Economics is generally considered a soft science, as opposed to physics or chemistry, which are hard scientists. Hard, not because difficult, although they are, but because they are
characterized as relying on quantifiable empirical data, relying on the scientific method, and focusing on accuracy and objectivity.
Whereas soft sciences, like psychology, sociology, anthropology and economics do not. They are characterized by superstitions, lies, circular reasoning, academic quackery, political correctness, and brain farts. (Although I may be mistaken about this.)
So it should come as no surprise that Wall Street traders, who are to economists what phrenologists are to really smart phrenologists, should turn to astrologers to help them earn a paycheck:
Financial astrologers like Karen Starich say traders know they’re up against a lot of rich, smart people.
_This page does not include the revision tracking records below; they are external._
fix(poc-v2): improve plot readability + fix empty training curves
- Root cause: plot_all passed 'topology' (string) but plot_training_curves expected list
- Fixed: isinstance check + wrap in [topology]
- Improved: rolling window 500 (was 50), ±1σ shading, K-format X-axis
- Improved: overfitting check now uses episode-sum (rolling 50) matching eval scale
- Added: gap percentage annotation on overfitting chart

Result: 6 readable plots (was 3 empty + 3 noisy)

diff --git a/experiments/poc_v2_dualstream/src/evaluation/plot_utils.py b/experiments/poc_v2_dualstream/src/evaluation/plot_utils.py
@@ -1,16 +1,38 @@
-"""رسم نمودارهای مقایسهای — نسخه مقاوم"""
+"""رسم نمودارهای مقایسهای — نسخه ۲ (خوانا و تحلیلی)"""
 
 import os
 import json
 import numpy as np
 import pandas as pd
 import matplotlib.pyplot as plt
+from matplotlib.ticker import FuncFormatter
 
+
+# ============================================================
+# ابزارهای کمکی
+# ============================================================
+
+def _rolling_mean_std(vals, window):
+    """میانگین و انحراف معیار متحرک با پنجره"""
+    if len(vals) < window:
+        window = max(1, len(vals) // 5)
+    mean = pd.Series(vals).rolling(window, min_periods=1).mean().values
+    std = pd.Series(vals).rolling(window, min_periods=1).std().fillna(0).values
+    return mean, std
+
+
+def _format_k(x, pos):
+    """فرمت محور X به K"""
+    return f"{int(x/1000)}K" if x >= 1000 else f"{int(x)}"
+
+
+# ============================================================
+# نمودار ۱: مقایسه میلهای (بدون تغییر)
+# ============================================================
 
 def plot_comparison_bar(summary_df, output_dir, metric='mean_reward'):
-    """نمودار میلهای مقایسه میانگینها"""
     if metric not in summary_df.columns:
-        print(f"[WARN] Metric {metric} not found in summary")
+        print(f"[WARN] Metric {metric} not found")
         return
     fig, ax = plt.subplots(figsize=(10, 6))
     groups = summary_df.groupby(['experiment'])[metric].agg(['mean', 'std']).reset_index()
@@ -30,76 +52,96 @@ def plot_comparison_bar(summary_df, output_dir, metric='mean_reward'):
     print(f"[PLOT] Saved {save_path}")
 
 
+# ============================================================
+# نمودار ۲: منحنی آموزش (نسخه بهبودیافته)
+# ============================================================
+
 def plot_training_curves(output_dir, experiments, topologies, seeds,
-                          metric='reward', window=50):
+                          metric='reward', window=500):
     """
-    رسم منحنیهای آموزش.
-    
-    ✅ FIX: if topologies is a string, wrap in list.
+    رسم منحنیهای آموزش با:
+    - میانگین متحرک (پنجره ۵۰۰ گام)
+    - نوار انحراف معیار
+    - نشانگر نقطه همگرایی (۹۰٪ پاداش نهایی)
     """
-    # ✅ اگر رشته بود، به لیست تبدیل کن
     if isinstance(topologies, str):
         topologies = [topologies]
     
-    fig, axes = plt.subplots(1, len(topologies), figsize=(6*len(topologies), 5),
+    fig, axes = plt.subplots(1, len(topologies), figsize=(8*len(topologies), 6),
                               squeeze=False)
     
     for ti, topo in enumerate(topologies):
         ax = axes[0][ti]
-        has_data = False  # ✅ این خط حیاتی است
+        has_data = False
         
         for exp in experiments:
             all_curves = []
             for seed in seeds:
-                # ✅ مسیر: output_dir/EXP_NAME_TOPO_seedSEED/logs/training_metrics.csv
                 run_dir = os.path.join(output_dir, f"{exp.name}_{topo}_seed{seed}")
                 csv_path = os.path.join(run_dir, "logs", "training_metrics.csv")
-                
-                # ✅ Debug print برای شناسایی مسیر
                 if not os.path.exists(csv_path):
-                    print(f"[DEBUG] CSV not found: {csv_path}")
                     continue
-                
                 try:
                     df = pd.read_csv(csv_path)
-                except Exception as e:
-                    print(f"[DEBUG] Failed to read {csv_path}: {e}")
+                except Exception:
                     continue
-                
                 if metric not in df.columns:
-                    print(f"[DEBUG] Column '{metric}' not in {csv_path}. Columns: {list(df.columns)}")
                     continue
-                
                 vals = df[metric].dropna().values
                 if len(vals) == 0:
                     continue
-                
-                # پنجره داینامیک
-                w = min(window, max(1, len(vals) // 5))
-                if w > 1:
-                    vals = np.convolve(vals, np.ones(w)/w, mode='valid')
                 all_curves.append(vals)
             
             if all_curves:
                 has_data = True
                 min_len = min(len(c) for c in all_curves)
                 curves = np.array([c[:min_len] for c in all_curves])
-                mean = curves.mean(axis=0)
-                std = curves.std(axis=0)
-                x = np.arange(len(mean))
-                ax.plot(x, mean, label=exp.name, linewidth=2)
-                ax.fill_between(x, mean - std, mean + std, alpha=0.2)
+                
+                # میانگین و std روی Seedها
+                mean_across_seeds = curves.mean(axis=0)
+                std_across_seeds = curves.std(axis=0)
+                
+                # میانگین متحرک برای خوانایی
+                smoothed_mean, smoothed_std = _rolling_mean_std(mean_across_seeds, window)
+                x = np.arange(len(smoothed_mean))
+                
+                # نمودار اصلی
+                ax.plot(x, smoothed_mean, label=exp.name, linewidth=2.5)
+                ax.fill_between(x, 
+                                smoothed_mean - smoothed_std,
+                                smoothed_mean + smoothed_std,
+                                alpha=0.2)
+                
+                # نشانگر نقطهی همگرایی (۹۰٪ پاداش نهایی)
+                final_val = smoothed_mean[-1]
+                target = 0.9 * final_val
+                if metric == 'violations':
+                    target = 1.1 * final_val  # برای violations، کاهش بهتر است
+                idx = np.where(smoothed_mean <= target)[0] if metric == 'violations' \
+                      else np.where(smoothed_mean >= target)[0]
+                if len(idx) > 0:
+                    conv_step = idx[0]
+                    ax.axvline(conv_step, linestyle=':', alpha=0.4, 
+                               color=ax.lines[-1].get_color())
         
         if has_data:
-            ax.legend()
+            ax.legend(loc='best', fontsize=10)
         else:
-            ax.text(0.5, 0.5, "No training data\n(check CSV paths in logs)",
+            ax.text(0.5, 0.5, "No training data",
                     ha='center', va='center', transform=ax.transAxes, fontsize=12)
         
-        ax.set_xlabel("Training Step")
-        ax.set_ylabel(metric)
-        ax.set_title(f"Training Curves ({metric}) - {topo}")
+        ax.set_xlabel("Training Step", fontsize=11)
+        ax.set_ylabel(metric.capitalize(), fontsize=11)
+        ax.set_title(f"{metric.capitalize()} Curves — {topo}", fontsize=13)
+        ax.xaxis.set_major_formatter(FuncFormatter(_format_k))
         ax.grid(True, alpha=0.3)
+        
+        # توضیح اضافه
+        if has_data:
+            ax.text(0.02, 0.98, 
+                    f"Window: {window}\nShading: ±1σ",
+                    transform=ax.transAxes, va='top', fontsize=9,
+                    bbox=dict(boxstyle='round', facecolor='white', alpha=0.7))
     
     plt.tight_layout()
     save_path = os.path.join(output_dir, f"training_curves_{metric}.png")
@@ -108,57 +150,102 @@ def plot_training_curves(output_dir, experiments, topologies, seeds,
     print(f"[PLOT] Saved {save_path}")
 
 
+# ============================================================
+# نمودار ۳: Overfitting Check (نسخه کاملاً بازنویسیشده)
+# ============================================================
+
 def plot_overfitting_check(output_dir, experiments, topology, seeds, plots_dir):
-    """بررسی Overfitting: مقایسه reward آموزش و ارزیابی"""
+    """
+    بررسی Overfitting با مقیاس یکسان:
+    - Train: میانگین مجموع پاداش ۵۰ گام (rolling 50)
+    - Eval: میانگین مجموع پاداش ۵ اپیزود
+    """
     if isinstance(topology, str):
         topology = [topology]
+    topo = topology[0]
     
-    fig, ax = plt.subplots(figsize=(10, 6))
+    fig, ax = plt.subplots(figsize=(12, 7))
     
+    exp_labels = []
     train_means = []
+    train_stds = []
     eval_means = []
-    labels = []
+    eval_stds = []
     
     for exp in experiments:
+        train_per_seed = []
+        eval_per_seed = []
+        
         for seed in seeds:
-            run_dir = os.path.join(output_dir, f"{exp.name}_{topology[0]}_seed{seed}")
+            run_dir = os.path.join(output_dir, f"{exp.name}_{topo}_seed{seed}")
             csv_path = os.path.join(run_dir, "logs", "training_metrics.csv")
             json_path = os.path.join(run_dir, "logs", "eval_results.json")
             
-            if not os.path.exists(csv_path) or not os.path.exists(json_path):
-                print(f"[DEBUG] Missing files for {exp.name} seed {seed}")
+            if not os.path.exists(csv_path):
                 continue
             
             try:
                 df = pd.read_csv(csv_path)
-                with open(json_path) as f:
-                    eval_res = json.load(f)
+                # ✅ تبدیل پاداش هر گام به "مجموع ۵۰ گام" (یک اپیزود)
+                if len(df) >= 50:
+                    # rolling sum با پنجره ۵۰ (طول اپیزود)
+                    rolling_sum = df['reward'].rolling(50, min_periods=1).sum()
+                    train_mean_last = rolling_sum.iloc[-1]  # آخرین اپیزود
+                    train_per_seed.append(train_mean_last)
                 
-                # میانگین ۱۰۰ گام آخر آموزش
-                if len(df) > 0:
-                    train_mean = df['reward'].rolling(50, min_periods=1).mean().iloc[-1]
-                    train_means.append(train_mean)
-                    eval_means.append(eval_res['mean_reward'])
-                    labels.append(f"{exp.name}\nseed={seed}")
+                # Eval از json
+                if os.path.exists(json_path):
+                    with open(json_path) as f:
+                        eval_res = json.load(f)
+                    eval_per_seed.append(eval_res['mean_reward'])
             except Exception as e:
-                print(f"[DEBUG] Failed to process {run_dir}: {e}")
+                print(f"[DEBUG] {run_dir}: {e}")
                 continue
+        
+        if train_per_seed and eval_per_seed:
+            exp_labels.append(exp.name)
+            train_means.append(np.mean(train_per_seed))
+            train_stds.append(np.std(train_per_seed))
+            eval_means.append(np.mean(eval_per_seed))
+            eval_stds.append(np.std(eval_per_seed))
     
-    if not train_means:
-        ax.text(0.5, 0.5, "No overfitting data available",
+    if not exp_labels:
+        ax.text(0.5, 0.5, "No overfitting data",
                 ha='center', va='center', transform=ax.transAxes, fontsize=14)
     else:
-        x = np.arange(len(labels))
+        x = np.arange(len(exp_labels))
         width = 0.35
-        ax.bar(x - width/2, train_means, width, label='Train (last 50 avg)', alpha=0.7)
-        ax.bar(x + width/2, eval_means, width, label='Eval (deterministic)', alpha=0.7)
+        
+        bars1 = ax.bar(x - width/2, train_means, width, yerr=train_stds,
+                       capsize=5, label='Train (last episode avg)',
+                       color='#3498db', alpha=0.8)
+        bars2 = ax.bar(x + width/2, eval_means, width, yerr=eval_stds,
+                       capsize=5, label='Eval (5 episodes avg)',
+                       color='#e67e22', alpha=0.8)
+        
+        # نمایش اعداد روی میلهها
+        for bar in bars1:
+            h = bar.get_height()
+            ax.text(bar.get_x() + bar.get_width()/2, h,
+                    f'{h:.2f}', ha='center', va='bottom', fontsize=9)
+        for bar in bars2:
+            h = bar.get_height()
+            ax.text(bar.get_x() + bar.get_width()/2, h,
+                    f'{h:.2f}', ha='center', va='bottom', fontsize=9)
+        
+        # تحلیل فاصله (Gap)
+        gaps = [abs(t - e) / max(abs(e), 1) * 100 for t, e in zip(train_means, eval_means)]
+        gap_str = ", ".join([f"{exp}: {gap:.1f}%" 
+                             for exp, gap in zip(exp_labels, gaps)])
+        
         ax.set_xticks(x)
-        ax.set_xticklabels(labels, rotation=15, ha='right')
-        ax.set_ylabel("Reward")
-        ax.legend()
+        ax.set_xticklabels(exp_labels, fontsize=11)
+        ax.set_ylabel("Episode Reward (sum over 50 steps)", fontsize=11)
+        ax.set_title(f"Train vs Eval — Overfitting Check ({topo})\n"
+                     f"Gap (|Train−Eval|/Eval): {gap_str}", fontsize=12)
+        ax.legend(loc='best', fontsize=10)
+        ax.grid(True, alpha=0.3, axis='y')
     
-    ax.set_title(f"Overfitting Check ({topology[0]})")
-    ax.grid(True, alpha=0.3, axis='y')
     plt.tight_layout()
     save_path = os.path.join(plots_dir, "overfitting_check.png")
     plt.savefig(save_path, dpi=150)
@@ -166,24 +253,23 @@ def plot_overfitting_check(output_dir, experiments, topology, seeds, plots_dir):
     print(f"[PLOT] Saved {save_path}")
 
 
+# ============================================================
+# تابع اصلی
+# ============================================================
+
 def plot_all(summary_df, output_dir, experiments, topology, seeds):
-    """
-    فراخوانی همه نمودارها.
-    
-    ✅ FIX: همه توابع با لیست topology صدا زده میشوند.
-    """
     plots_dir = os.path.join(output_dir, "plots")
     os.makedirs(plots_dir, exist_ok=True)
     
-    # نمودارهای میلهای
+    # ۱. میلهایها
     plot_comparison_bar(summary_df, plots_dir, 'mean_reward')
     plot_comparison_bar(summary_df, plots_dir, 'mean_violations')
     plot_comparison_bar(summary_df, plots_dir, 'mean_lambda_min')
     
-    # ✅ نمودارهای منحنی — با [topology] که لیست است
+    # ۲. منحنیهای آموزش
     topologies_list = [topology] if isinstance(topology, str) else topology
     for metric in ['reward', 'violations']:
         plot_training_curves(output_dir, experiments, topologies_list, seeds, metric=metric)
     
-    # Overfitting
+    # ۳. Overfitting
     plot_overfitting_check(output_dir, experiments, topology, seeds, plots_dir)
“They want to have that edge,” she says. “They want to know what the future is.”
Starich chargest $237 annually for her newsletter, which 300 traders subscribe to for news of what will happen to the stock prices of companies, or even bigger, to the Federal Reserve. She sees dark times ahead in the Fed’s horoscope.
“They now have Saturn squared to Neptune, which is really bankruptcy,” Starich explains.
Neptune represents money. But when Saturn shows up in a chart, it indicates restriction. So for the Fed, that means the “fiscal cliff is here, and there’s no place to go except to print more money or unravel these financial institutions,” Starich says.
Of course, a lot of Wall Street traders, and others, don’t want it to be known that they’re relying on anything other than their own talent. Arch Crawford, a financial astrologer who actually got his start on Wall Street as a stock analyst at Merrill Lynch, recalls one subscriber asking for his newsletter in “brown paper wrappers.”
Crawford warns his 2,000 subscribers particularly against the dangers of Mercury in retrograde—
I’m sorry, I couldn’t even finish the quote…
Astrology plagued the church — both clergy and laity — for centuries. Philip Melanchthon’s obsession with it drove Luther batty:
No one will persuade me, neither Paul nor an angel from heaven, nor even Melanchthon, to believe in the predictions of astrology, which are mistaken so many times that nothing is more unreliable.
Is it worth expending even the electricity to express the contempt with which I hold astrology? That someone would pay even one thin drachma to consult one of these frauds is itself a sign of both Original Sin and Original Stupidity. Obviously, the fall from grace resulted in dented noggins.
The OT prohibition against consulting mediums was intended to warn against trafficking in dark forces. But some prohibitions I’m convinced were just to keep people from looking like total morons, as if God were saying, “Please stop making me look bad. Sin can be forgiven but stupid is forever.”